Sometimes when you stitch very light colored thread on printed background fabric, the print tends to color the stitched area in a not-so-nice way. I solve this issue by using undercover material made of 100% polypropylene. (Click HERE to see more about that.) In this design, part of the sand stitches below the actual castle and I didn’t need undercover material there, so I allowed those stitches to sew first. When the machine began stitching the underlay stitches tracing the shape of the castle, I stopped the machine, cut the thread, and placed a piece of undercover material over that area.
I closely watched the design stitch all of the underlay stitching, stopped the machine right as it began the fill of the castle, and carefully removed as much of the undercover material before I continued. (It’s always a good idea to test stitch designs so you know how they will proceed!)
This undercover material is soft and very light, so it won’t change the look or feel of the finished design.
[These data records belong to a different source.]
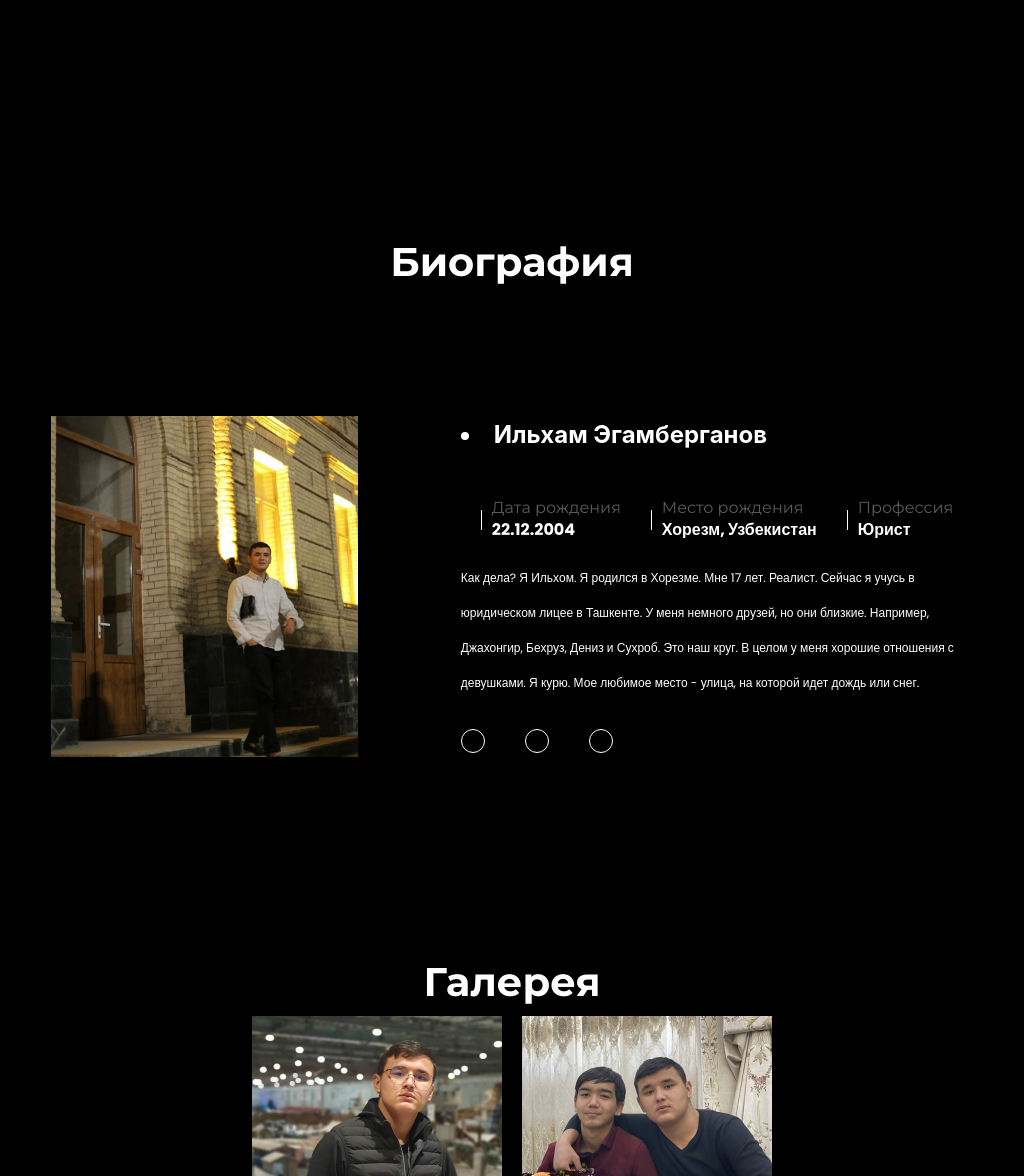
Repository: sardorexe/xishnik
Page: /
The author's editor kept a copy of each file at every save. The page is drawn from the files as they stood at one save, then again after the next save.
The browser window is 1024 px wide. The pictures show the part of the page from y = 538 to 1714 px (the page is 2376 px tall).
Pictures or frames that could not be fetched are drawn as grey boxes. Some icons come from a web library that is not loaded, so they are not drawn. Some web libraries are served in a nearby version. The project was rebuilt for these pictures with package versions that can differ from the ones it lists, and the page was loaded fresh each time. Some packages were replaced by stand-ins written for this rebuild. The framework's server and built-in components were replaced by stand-ins that run in the browser. Also part of the build but not shown: next.config.js.

Above is the page before, as saved 2021-09-27 21:50:41.

After the next save:
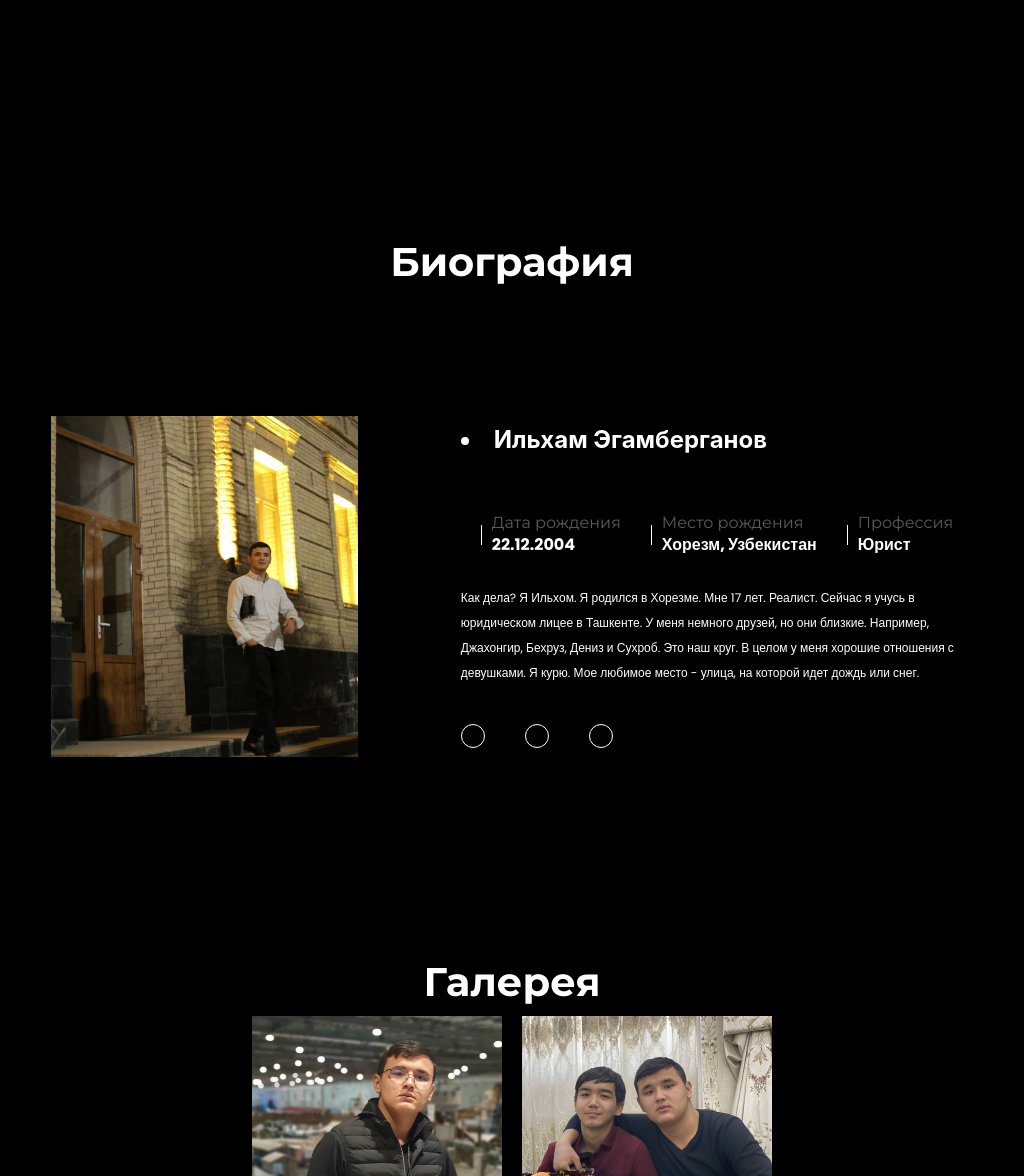
Saved 4 s later.
--- a/styles/Biography.module.css
+++ b/styles/Biography.module.css
@@ -73,6 +73,6 @@
 @media (max-width: 1089px) {
   .more {
     font-size: 12px;
-    line
+    line-height: 25px;
   }
 }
Best of all, any bits that stick out past the design can be melted away with the tip of your mini iron!
I decided to leave the opening for turning in one of the hat’s side seams instead of the brim. (I was trying to find the straightest point, and that seemed easier to me, but you can put this opening anywhere you choose.) I like to stay stitch openings through which I am planning on man-handling fabric as I have the terrible tendency to be rough, so I did that first, sewing a line of stitches just on the outside of where the seam allowance was. When I sewed the seam, I began on each side a slight distance before the stay stitching line ended. I clipped my curves once again, even at the opening.
Once again, the mini-iron came in handy for pressing that seam allowance selvage, allowing me to very precisely press the slight curve of the opening. The stay stitching needs to be slightly to the inside so it won’t show on the outside when finished. This gave me a nice, sturdy spot to turn my hat right side out.
Once the hat was complete, pressed well and opening slip stitched closed, I sewed two tiny buttonholes using my Baby Lock buttonhole foot through all layers at the brim area of the hat, one on each side, positioned so they will sit right above the ears.
A long length of ¼” grosgrain ribbon threaded through the buttonholes and up around the brim at the back made a perfect, easily removable and replaceable tie. If you do not add embroidery, or if your embroidery is lower on the brim, you could allow the ribbon to lie across the front of the hat or even over the top. Either way, it keeps the hat on the baby in a breeze!
Thank you, Lindsay, for this great free pattern! I have a feeling I’m going to be making many more Tulip Petal hats as baby Kate sure seems to be enjoying her first one!
Thanks for reading! Stay tuned – more fun summer sewing projects coming up! Please feel free to leave me a note and tell me if you enjoyed this post and what you’d like to read MORE about. 😄